§ Your objective
Where "outerContainer" appears in a line of the entries below, that line should be copied.

━━━

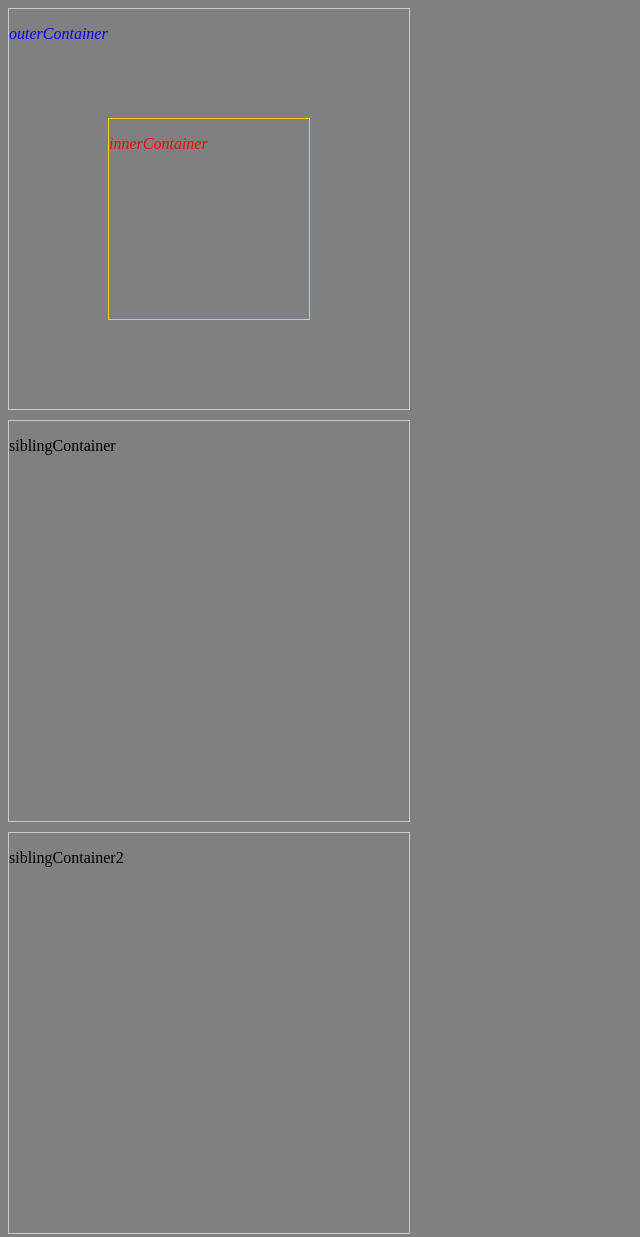
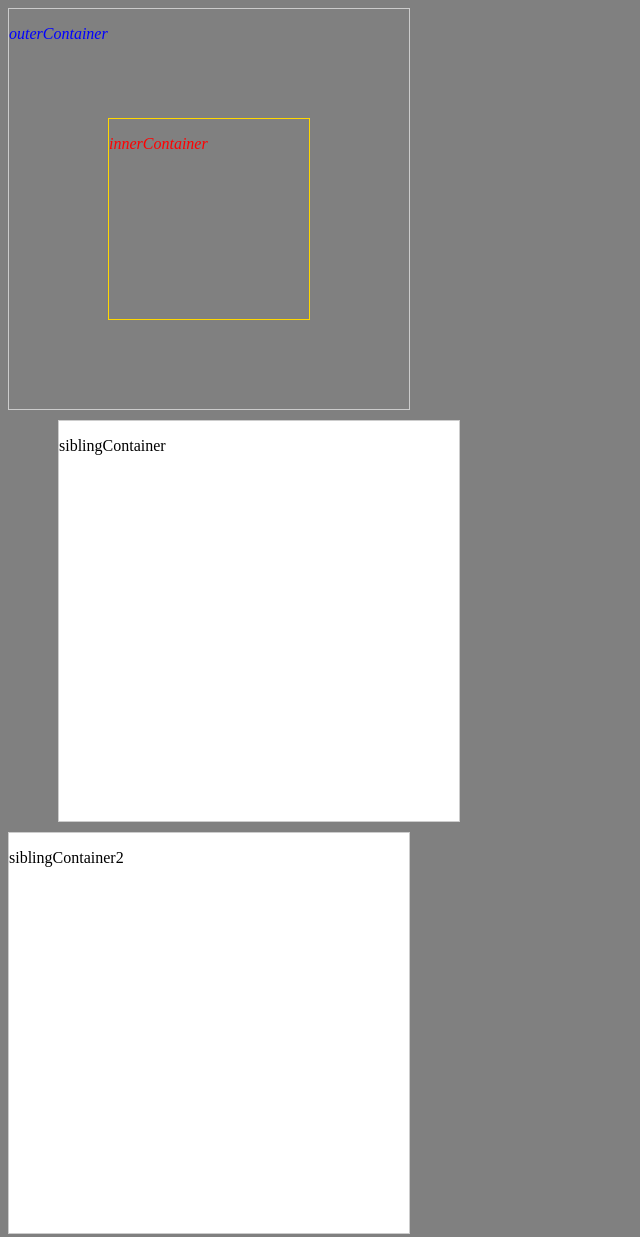
Before and after one commit to arielcheungty/15112020HW---CSS2, a plain HTML site: page index.html in a window 1280 px wide. Shown: the whole page, without its empty margins (0-640 px from the left). Drawn offline with Linux system fonts and the light colour scheme.

Commit message:
Second task

```diff
--- a/style.css
+++ b/style.css
@@ -43,3 +43,11 @@ body {
 #outerContainer p {
     font-style: italic;
 }
+
+#outerContainer + div {
+    margin-left: 50px;
+}
+
+#outerContainer ~ div {
+    background-color: white;
+}
```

━━━

§ Result
 #outerContainer p {
+#outerContainer + div {
+#outerContainer ~ div {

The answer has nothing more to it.